Oh, gosh, that’s a lot of question, couched in a lot of flattery. Look, I have trouble accepting or speaking to the “awesome” part, but I can at least tell you a bit of how I got where I am and learned to do what I do. Deal?
My academic background is in creative writing and English literature; but far more relevant to my current work are the years I spent tutoring at and then directing an undergraduate writing center. In some ways, writing center theory and practice are deliberately antithetical to editing; at the same time, though, that work and the ideals that informed it gave me a tremendous base of hands-on work with writers and a theoretical and practical basis for facilitating creative work without co-opting it.
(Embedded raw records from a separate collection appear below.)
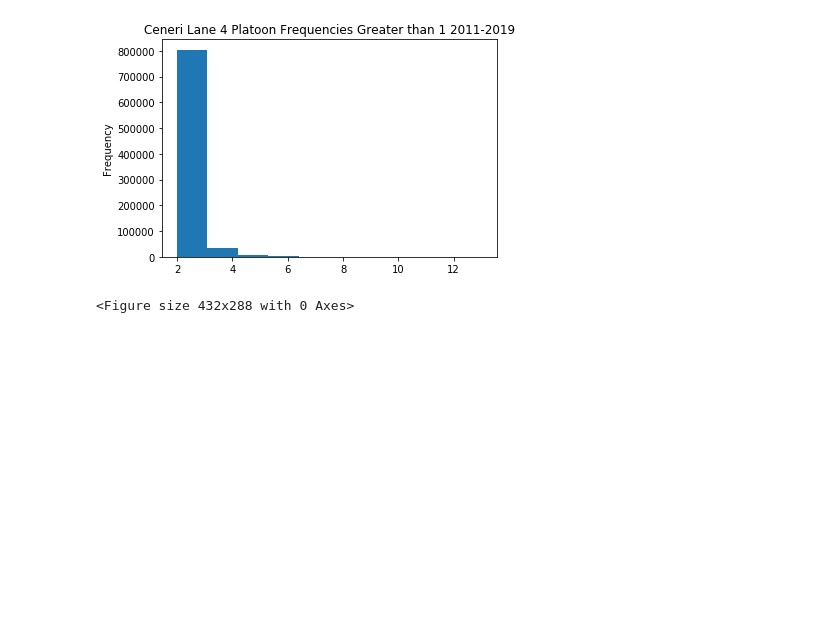
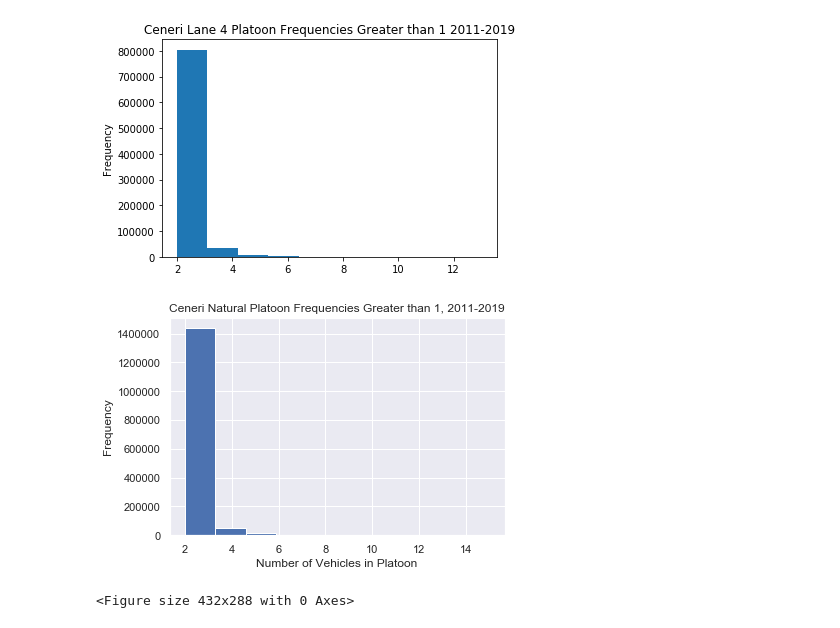
Before and after one commit to isdabelle/DigitalTwinBridges, a Jupyter notebook: PlatoonFinding.ipynb, the cells around one changed output. Saved outputs shown, nothing was run; the diff lists cells and outputs as text; code cells hidden in the pictures; blank space fills up the shorter version.

```diff
--- a/PlatoonFinding.ipynb
+++ b/PlatoonFinding.ipynb
@@ -122,6 +123,15 @@ df_ceneri = pd.concat(df_ceneri, ignore_index=True)
 station = "Ceneri"
 # %%
 df_ceneri.to_pickle('{}Data/2011_2019_platoon.pkl'.format(station))
+# %%
+df_ceneri = pd.read_pickle('CeneriData/2011_2019_platoon.pkl')
+# %%
+df_plot = df_ceneri[df_ceneri.Length > 1]
+ax = df_plot['Length'].plot.hist(bins=10, title= "{} Natural Platoon Frequencies Greater than 1, {}-{}".format('Ceneri', 2011, 2019))
+ax.set_xlabel('Number of Vehicles in Platoon')
+plt.show()
+# %% [output]
+[figure, added]
 # %%
 truck_type_graph(df_ceneri, True, station)
 # %% [output]
```
Also changed, not shown: parts of 2 cells of this notebook, 1 other file.
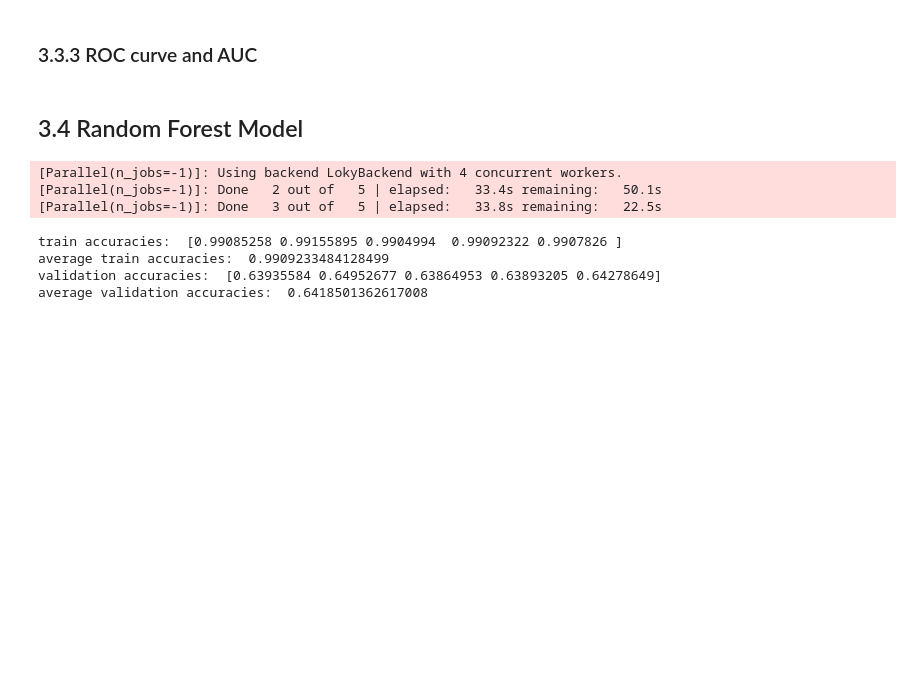
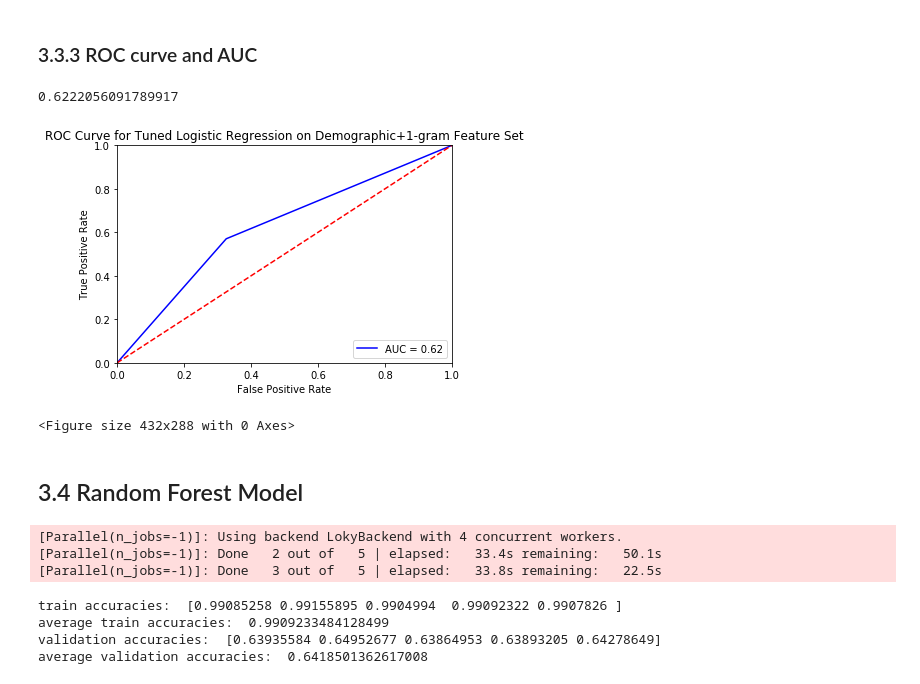
Before and after one commit to jennyhuangg/nominee_predict, a Jupyter notebook: Nominee_Predict_Models.ipynb, the cells around one changed output. Saved outputs shown, nothing was run; the diff lists cells and outputs as text; code cells hidden in the pictures; blank space fills up the shorter version.

```diff
--- a/Nominee_Predict_Models.ipynb
+++ b/Nominee_Predict_Models.ipynb
@@ -348,6 +363,8 @@ np.save("nlp_approach/data/case_justices_1grams_merged_X_test_new.npy", X_test_1
 # %%
 X_train_1gram_new = np.load("nlp_approach/data/case_justices_1grams_merged_X_train_new.npy")
 X_test_1gram_new = np.load("nlp_approach/data/case_justices_1grams_merged_X_test_new.npy")
+Y_train_1gram = np.load("nlp_approach/data/case_justices_1grams_merged_Y_train.npy")
+Y_test_1gram = np.load("nlp_approach/data/case_justices_1grams_merged_Y_test.npy")
 # %% [markdown]
 ## 3.3 Logistic Regression Model
 # %%
@@ -384,5 +411,5 @@ for i, score in sorted_validation_scores:
 # %% [markdown]
 ### 3.3.2 Testing
 # %%
-lr_best = LR(C=)
-lr_best.fit(X_train_1gram_new, Y_train)
+lr_best = LR(C=1)
+lr_best.fit(X_train_1gram_new, Y_train_1gram)
@@ -392,10 +438,27 @@ print("Test Accuracy: {}".format(test_score))
 # %% [markdown]
 ### 3.3.3 ROC curve and AUC
 # %%
-Y_pred_1gram = rf_best.predict(X_train_1gram_new)
+Y_pred_1gram = lr_best.predict(X_test_1gram_new)
 false_positive_rate, true_positive_rate, thresholds = roc_curve(Y_test_1gram, Y_pred_1gram)
 roc_auc = auc(false_positive_rate, true_positive_rate)
 roc_auc
+# %% [output]
+0.6222056091789917
+# %%
+# Source: https://stackoverflow.com/questions/25009284/how-to-plot-roc-curve-in-python
+plt.title('ROC Curve for Tuned Logistic Regression on Demographic+1-gram Feature Set')
+plt.plot(false_positive_rate, true_positive_rate, 'b', label = 'AUC = %0.2f' % roc_auc)
+plt.legend(loc = 'lower right')
+plt.plot([0, 1], [0, 1],'r--')
+plt.xlim([0, 1])
+plt.ylim([0, 1])
+plt.ylabel('True Positive Rate')
+plt.xlabel('False Positive Rate')
+plt.show()
+plt.savefig("clfs/roc_curve_lr.png")
+# %% [output]
+[figure, added]
+<Figure size 432x288 with 0 Axes>
 # %% [markdown]
 ## 3.4 Random Forest Model
 # %%
```
Also changed, not shown: parts of 13 cells of this notebook, 6 other files.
As for advice for someone who’d like to break into the field: Read, write, and work voraciously and carnivorously. Analyze everything: become a painstaking cartographer of not only the art of writing, but the craft and industry of publishing. Incorporate *everything* you encounter into your toolbox. Be versatile; be scrupulously organized.
Learn to research; in particular, learn to research on the fly and outside your personal areas of expertise. Get so adept at craft annotation that you can do it completely off the cuff. Learn to describe and assess a wide range of creative work lucidly, accessibly, and constructively. If you want to go into comics, make sure that the skills you develop apply to visual as well as verbal literacy.
And learn to stop. As an editor—or as a writer—the most critical part of your job is knowing when to step away. Understand that there’s a difference between perfect and best-case; best-case and enough. Perfection should always be your goal—but never your top priority.
At the same time, build networks and connections. Start conversations with people in and tangential to the field you want to work in, and keep those going. Cherish and cultivate those relationships and mentorships (Note, too, that those are both plural. Whenever you can, seek multiple perspectives, in as wide a range as possible). Seek and synthesize feedback.
I think succeeding in any measure as an editor requires a very specific kind of cockiness—the idea that you know what you’re doing, and, in particular, that you know or at least can recognize how to do highly subjective work *right.* That kind of confidence is an asset, but it can very easily become a liability if it prevents you from checking your ego at the door. When you’re an editor, your job is to serve someone else’s story and someone else’s voice; if your sensibilities trump, if your voice is recognizable in the narrative, you’re doing it wrong.
Never stop learning. Never stop reaching. Never let yourself get comfortable or complacent.